By Jan Little
Gardeners wear many hats. Over time as you garden, you pick up a wide range of other skills and knowledge. So you are a gardener, but you learn a little about arboriculture as you prune your trees, a little about agriculture as you expand your vegetable garden, and a smattering of entomology as you try to figure out what is chewing on various plants.
But from time to time all gardeners get stumped—a problem occurs that you have never seen before, or you see a plant and cannot identify it, and the internet doesn’t have a definitive answer for either situation.
Not to worry—there are considerable resources available to Durham gardeners.
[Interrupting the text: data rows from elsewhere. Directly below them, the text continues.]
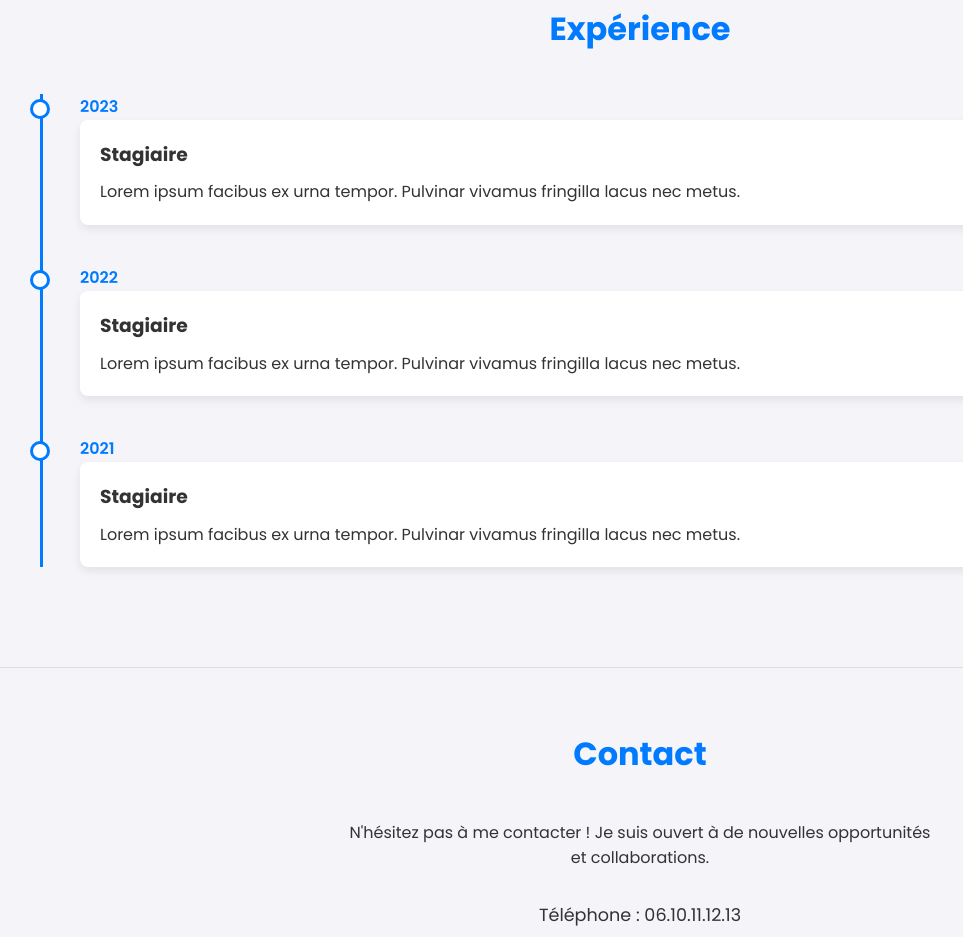
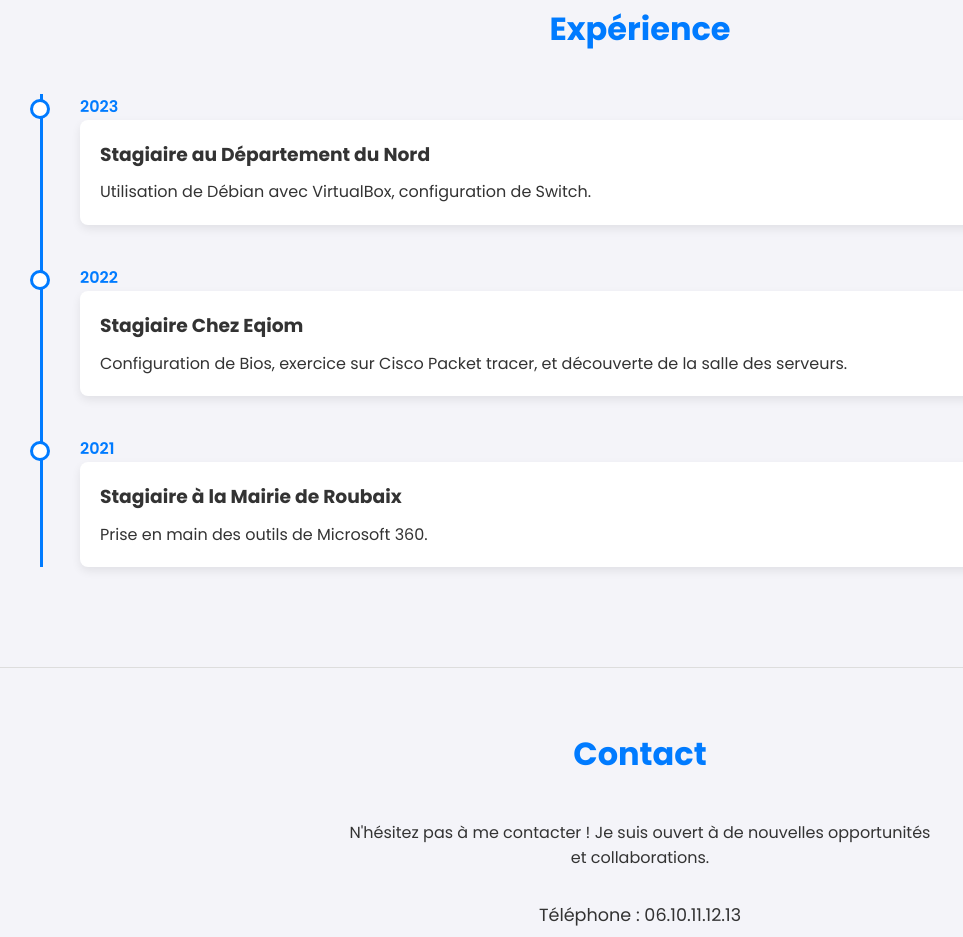
Before and after one commit to Simon-blm/Monportoflio, a plain HTML site: page index.html in a window 1280 px wide. Shown: the part 802-1739 px from the top of the page, without its empty margins (0-963 px from the left). Drawn offline with Linux system fonts and the light colour scheme.

Commit message:
mise a jour du portofolio

```diff
--- a/index.html
+++ b/index.html
@@ -58,24 +58,24 @@
                     <div class="timeline-dot"></div>
                     <div class="timeline-date">2023</div>
                     <div class="timeline-content">
-                        <h3>Stagiaire</h3>
-                        <p>Lorem ipsum facibus ex urna tempor. Pulvinar vivamus fringilla lacus nec metus.</p>
+                        <h3>Stagiaire au Département du Nord</h3>
+                        <p>Utilisation de Débian avec VirtualBox, configuration de Switch.</p>
                     </div>
                 </div>
                 <div class="timeline-item">
                     <div class="timeline-dot"></div>
                     <div class="timeline-date">2022</div>
                     <div class="timeline-content">
-                        <h3>Stagiaire</h3>
-                        <p>Lorem ipsum facibus ex urna tempor. Pulvinar vivamus fringilla lacus nec metus.</p>
+                        <h3>Stagiaire Chez Eqiom</h3>
+                        <p>Configuration de Bios, exercice sur Cisco Packet tracer, et découverte de la salle des serveurs. </p>
                     </div>
                 </div>
                 <div class="timeline-item">
                     <div class="timeline-dot"></div>
                     <div class="timeline-date">2021</div>
                     <div class="timeline-content">
-                        <h3>Stagiaire</h3>
-                        <p>Lorem ipsum facibus ex urna tempor. Pulvinar vivamus fringilla lacus nec metus.</p>
+                        <h3>Stagiaire à la Mairie de Roubaix</h3>
+                        <p>Prise en main des outils de Microsoft 360.</p>
                     </div>
                 </div>
             </div>
```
Duke Gardens horticulturists lead programs in the Gardens throughout the year. Join us on the first Thursday of each month in the Blomquist Garden of Native Plants for a “Walk on the Wild Side” program focusing on the ecology of North Carolina. For gardeners seeking a new perspective, the “Color and Plant Combinations” program in the Terraces and Historic Gardens will give you a fresh menu of garden plants and ideas. For a global view, try the “Autumn in the Arboretum” program to learn more about Asian plants useful in North Carolina and enjoy the colorful fall display.
Durham County Extension Master Gardeners can help you with problem solving. These gardeners are extremely knowledgeable and happy to assist you in identifying plants, weeds and insects, or learning how to help an ailing plant. Master Gardener Lynne Nelson coordinates their schedules and reports that they have answered hundreds of gardening questions at Duke Gardens this year. The Master Gardeners are in the Charlotte Brody Discovery Garden on Tuesdays and Saturdays and in the Terraces Gardens on Wednesdays. They also present lectures and seminars about gardening topics throughout the year.
For orchid enthusiasts the Triangle Orchid Society meets at the Gardens every month with displays and presentations to expand your orchid knowledge.
Nature photographers meet monthly at Duke Gardens to share and review images and teach each other (or learn from visiting experts) about techniques and tools. See their Facebook page for more information.
Additionally the Durham Beekeepers Club meets here to discuss working with bees in the garden.
Even just a walk through Duke Gardens can assist you with your own garden.
Duke Gardens is a living laboratory of beautiful plants and combinations. Here you can see specific garden styles and types, and examples of how to manage drainage, water and soil problems. Volunteers and staff work throughout the Gardens each weekday and are happy to answer questions.
Stroll around the Gardens to see mature plantings. You may finally find that plant for a special spot in your garden. You will also begin to understand which plants thrive in sun or shade, or in dry or wet situations.
For information about all the events and assistance available at Sarah P. Duke Gardens please go to the calendar listings page at gardens.duke.edu.
Sarah P. Duke Gardens creates and nurtures an environment in the heart of Duke University for learning, inspiration and enjoyment through excellence in horticulture. The Gardens receives roughly half of its operating budget from Duke University. The rest comes from people like you, who value all that this public botanic garden has to offer. Duke Gardens is at 420 Anderson St.
Columnist Jan Little is Duke Gardens’ director of education and public programs. For information about Gardens programs, please go to gardens.duke.edu. This column first appeared in the Durham Herald-Sun.